A property is used like a variable.


temp_fahrenheit ← 70;

The meaning of this single statement changes when some additional code is prepended.


<Real> temp_celsius;
temp_fahrenheit = temp_celsius * 9/5 + 32; //make an equality constraint

temp_fahrenheit ← 70; //assigns 190/9 to temp_celsius;


Angle := type {
	<Double> radians;
	degrees = radians / Math.pi * 180;

Angle right;
right.degrees ← 90;
rint(right.radians); //prints 1.5707963268

Each time a value is read from or written to a property additional processing occurs. Under-constrained properties are read only:


Rectangle := type {
	<Real> left;
	<Real> top;
	<Real> width;
	<Real> height;
	right = left + width; //read only property
	bottom = top + height; //read only property

The examples above represent the first class of properties, pure properties, which are modeled as relations. The second class, imperative properties, are built from get and set accessors, which resemble functions:

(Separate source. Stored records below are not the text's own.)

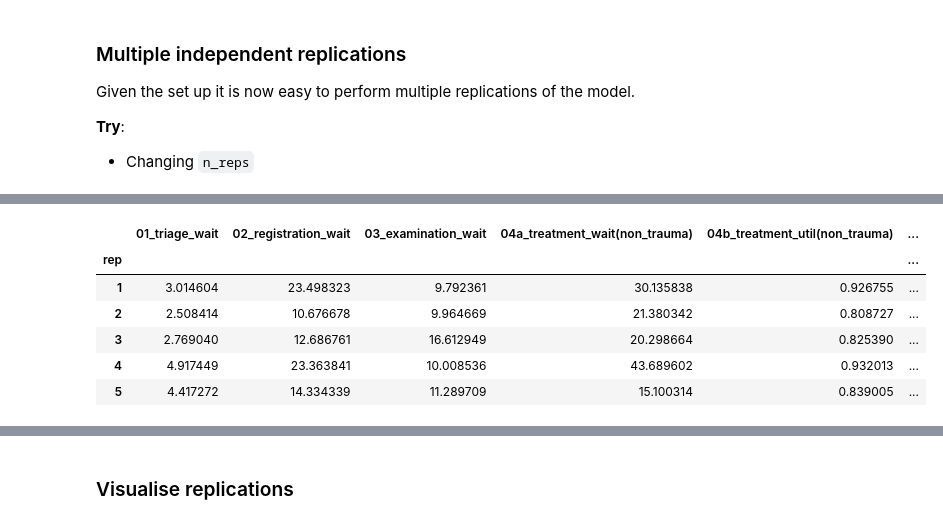
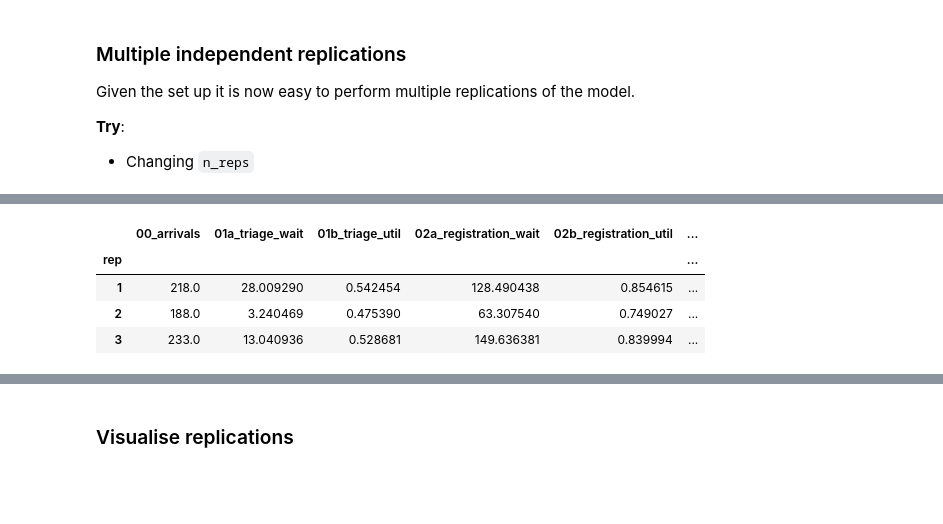
Before and after one commit to TomMonks/open-science-for-sim, a Jupyter notebook: _sources/src/notebooks/01_foss_sim/01_simpy.ipynb, the cells around one changed output, grey strips where cells are left out. Drawn from its saved outputs; the diff is of its cells as text; code cells hidden in the pictures; blank space fills up the shorter version.

```diff
--- a/_sources/src/notebooks/01_foss_sim/01_simpy.ipynb
+++ b/_sources/src/notebooks/01_foss_sim/01_simpy.ipynb
@@ -84,0 +84,8 @@ DEFAULT_PROB_TRAUMA = 0.12
+# %%
+NSPP_PATH = 'data/ed_arrivals.csv'
+
+# visualise
+ax = pd.read_csv(NSPP_PATH).plot(y='arrival_rate', x='period', rot=45,
+                                 kind='bar',figsize=(12,5), legend=False)
+ax.set_xlabel('hour of day')
+ax.set_ylabel('mean arrivals');
@@ -98,10 +111,10 @@ DEFAULT_N_CUBICLES_2 = 1
 # %%
 # default random number SET
 DEFAULT_RNG_SET = None
-N_STREAMS = 10
+N_STREAMS = 20
 
 # default results collection period
-DEFAULT_RESULTS_COLLECTION_PERIOD = 60 * 18
+DEFAULT_RESULTS_COLLECTION_PERIOD = 60 * 19
 
 # number of replications.
 DEFAULT_N_REPS = 5
@@ -550,13 +628,13 @@ class NonTraumaPathway(object):
         self.arrival = -np.inf
         self.wait_triage = -np.inf
         self.wait_reg = -np.inf
-        self.wait_eval = -np.inf
+        self.wait_exam = -np.inf
         self.wait_treat = -np.inf
         self.total_time = -np.inf
 
         self.triage_duration = -np.inf
         self.reg_duration = -np.inf
-        self.eval_duration = -np.inf
+        self.exam_duration = -np.inf
         self.treat_duration = -np.inf
 
 
@@ -566,7 +644,7 @@ class NonTraumaPathway(object):
 
         1. request and wait for sign-in/triage
         2. patient registration
-        3. evaluation
+        3. examination
         4.1 40% discharged
         4.2 60% treatment then discharge
         '''
@@ -612,22 +690,22 @@ class NonTraumaPathway(object):
         # record the time that entered the evaluation queue
         start_wait = self.env.now
 
-        # request evaluation resource
+        # request examination resource
         with self.args.exam.request() as req:
             yield req
 
             # record the waiting time for registration
-            self.wait_eval = self.env.now - start_wait
-            trace(f'evaluation of patient {self.identifier} begins '
+            self.wait_exam = self.env.now - start_wait
+            trace(f'examination of patient {self.identifier} begins '
                   f'{self.env.now:.3f}')
 
-            # sample evaluation duration.
-            self.eval_duration = args.exam_dist.sample()
-            yield self.env.timeout(self.eval_duration)
+            # sample examination duration.
+            self.exam_duration = args.exam_dist.sample()
+            yield self.env.timeout(self.exam_duration)
 
-            trace(f'patient {self.identifier} evaluation complete '
+            trace(f'patient {self.identifier} examination complete '
                   f'at {self.env.now:.3f};'
-                  f'waiting time was {self.wait_eval:.3f}')
+                  f'waiting time was {self.wait_exam:.3f}')
 
         # sample if patient requires treatment?
         self.require_treat = self.args.nt_p_treat_dist.sample()
@@ -929,9 +1102,10 @@ def single_run(scenario, rc_period=DEFAULT_RESULTS_COLLECTION_PERIOD,
     model.run(results_collection_period=rc_period)
 
     # run results
-    results_summary = model.run_summary_frame()
+    summary = SimulationSummary(model)
+    summary_df = summary.summary_frame()
 
-    return results_summary
+    return summary_df
 # %%
 def multiple_replications(scenario, rc_period=DEFAULT_RESULTS_COLLECTION_PERIOD,
                           n_reps=5):
@@ -1007,13 +1188,14 @@ Given the set up it is now easy to perform multiple replications of the model.
 **Try**:
 * Changing `n_reps`
 # %%
+%%time
 args = Scenario()
 
 #run multiple replications.
 #by default it runs 5 replications.
 print('Running multiple replications', end=' => ')
-results  = multiple_replications(args, n_reps=29)
+results  = multiple_replications(args, n_reps=50)
 print('done.\n')
-results.head()
+results.head(3)
 # %% [output]
 Running multiple replications => done.
@@ -1020,10 +1205,8 @@ Running multiple replications => done.
-|  | 01_triage_wait | 02_registration_wait | 03_examination_wait | 04a_treatment_wait(non_trauma) | 04b_treatment_util(non_trauma) | ... |
+|  | 00_arrivals | 01a_triage_wait | 01b_triage_util | 02a_registration_wait | 02b_registration_util | ... |
 | rep |  |  |  |  |  | ... |
-| 1 | 3.014604 | 23.498323 | 9.792361 | 30.135838 | 0.926755 | ... |
-| 2 | 2.508414 | 10.676678 | 9.964669 | 21.380342 | 0.808727 | ... |
-| 3 | 2.769040 | 12.686761 | 16.612949 | 20.298664 | 0.825390 | ... |
-| 4 | 4.917449 | 23.363841 | 10.008536 | 43.689602 | 0.932013 | ... |
-| 5 | 4.417272 | 14.334339 | 11.289709 | 15.100314 | 0.839005 | ... |
+| 1 | 218.0 | 28.009290 | 0.542454 | 128.490438 | 0.854615 | ... |
+| 2 | 188.0 | 3.240469 | 0.475390 | 63.307540 | 0.749027 | ... |
+| 3 | 233.0 | 13.040936 | 0.528681 | 149.636381 | 0.839994 | ... |
 # %%
 # summarise the results (2.dp)
 results.mean().round(2)
```
Also changed, not shown: parts of 19 cells of this notebook, 29 other files.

<String> saved_username := { 
	get := { return File.read_text("username.txt"); }, 
	set := { File.write_text("username.txt", value); }

Each time an imperative property is accessed (read from or written to) control passes to the get or set accessor functions (respectively) rather than accessing a memory location. Access is transparent to the calling program. Get and set accessors execute within their defining execution context. The space within the outermost curly braces { } also permits the definition of additional symbols, such as hidden value storage or helper functions which are not accessible from outside the property's scope. The presence of the get or set keywords in a statement scope causes that scope to be interpreted as a property.


<Double> clamped := {
	<Double> v;
	get := { return v; }
	set := { v ← value < 0 ? 0 : value > 1 ? 1 : value; }

† dependency injection (and other late binding) is limited when the target binary is stripped. This may be considered a security feature and/or a design flaw.

copyright © Brent Lewis 2017